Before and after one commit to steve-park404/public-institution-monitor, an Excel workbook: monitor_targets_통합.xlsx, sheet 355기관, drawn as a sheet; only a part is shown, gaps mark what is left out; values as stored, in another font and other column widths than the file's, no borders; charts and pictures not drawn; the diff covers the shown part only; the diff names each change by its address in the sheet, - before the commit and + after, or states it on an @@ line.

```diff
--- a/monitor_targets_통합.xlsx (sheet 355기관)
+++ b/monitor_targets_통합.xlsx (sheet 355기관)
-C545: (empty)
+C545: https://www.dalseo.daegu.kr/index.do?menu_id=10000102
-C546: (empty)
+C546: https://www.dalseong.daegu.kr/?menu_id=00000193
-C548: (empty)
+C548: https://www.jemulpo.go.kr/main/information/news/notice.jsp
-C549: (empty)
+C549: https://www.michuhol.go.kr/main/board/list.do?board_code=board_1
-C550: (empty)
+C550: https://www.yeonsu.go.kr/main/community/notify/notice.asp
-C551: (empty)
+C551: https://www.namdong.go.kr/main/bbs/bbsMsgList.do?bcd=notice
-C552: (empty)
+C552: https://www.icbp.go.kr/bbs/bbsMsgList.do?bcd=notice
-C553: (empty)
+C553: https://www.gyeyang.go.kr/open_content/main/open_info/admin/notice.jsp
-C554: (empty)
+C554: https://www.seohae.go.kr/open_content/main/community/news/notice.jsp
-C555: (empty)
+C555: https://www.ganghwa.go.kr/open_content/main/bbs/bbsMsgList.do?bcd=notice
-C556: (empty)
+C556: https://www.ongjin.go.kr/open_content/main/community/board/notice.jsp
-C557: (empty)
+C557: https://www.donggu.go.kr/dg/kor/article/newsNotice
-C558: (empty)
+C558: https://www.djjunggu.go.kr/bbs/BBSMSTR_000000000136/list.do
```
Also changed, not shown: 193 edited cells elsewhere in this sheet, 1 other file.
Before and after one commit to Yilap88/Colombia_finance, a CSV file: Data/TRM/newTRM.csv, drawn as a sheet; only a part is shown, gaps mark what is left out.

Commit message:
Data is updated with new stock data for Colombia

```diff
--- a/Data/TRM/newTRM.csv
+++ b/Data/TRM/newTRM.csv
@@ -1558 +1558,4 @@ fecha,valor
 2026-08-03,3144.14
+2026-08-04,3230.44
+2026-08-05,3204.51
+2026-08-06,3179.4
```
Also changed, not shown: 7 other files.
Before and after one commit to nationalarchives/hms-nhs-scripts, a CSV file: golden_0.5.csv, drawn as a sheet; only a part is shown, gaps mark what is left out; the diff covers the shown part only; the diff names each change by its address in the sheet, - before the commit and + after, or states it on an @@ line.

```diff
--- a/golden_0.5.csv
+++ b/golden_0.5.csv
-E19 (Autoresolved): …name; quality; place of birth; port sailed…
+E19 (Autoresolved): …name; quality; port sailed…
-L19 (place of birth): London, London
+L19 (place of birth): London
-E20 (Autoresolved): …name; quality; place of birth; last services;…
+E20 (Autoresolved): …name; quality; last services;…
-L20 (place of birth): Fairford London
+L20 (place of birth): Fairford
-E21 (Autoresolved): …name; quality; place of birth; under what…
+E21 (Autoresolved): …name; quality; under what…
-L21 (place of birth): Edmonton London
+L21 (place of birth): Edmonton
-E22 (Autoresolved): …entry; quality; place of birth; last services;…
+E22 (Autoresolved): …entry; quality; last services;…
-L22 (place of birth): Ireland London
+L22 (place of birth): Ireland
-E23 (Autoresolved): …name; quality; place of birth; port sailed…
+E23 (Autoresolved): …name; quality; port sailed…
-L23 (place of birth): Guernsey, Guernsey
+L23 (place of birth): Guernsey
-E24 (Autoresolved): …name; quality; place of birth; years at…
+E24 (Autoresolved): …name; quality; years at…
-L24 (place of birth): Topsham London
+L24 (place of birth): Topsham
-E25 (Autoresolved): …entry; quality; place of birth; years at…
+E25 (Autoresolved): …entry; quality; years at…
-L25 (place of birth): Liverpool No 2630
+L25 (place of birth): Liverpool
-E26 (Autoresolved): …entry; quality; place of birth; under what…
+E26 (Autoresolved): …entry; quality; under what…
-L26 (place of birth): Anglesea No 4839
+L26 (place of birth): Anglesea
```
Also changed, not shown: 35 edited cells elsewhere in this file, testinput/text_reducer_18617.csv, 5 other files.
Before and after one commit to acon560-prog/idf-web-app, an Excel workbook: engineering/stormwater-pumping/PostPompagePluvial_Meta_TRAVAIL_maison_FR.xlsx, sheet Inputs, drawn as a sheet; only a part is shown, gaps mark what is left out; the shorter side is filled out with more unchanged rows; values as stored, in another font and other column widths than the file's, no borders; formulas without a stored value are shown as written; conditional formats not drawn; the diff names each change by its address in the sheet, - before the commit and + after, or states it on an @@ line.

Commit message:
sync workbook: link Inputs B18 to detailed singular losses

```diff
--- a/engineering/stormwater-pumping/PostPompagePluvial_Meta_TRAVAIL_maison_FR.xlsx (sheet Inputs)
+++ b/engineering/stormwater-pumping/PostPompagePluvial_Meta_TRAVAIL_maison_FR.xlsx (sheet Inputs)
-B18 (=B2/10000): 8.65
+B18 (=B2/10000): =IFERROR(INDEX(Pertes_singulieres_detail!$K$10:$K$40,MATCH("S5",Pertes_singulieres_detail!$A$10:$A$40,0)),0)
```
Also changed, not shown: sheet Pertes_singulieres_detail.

> [EXERCISE BRIEF] Each line containing the word "xlsx" needs to be copied from the data above.

> [ANSWER SECTION]
Before and after one commit to steve-park404/public-institution-monitor, an Excel workbook: monitor_targets_통합.xlsx, sheet 355기관, drawn as a sheet; only a part is shown, gaps mark what is left out; values as stored, in another font and other column widths than the file's, no borders; charts and pictures not drawn; the diff covers the shown part only; the diff names each change by its address in the sheet, - before the commit and + after, or states it on an @@ line.
--- a/monitor_targets_통합.xlsx (sheet 355기관)
+++ b/monitor_targets_통합.xlsx (sheet 355기관)
Before and after one commit to acon560-prog/idf-web-app, an Excel workbook: engineering/stormwater-pumping/PostPompagePluvial_Meta_TRAVAIL_maison_FR.xlsx, sheet Inputs, drawn as a sheet; only a part is shown, gaps mark what is left out; the shorter side is filled out with more unchanged rows; values as stored, in another font and other column widths than the file's, no borders; formulas without a stored value are shown as written; conditional formats not drawn; the diff names each change by its address in the sheet, - before the commit and + after, or states it on an @@ line.
--- a/engineering/stormwater-pumping/PostPompagePluvial_Meta_TRAVAIL_maison_FR.xlsx (sheet Inputs)
+++ b/engineering/stormwater-pumping/PostPompagePluvial_Meta_TRAVAIL_maison_FR.xlsx (sheet Inputs)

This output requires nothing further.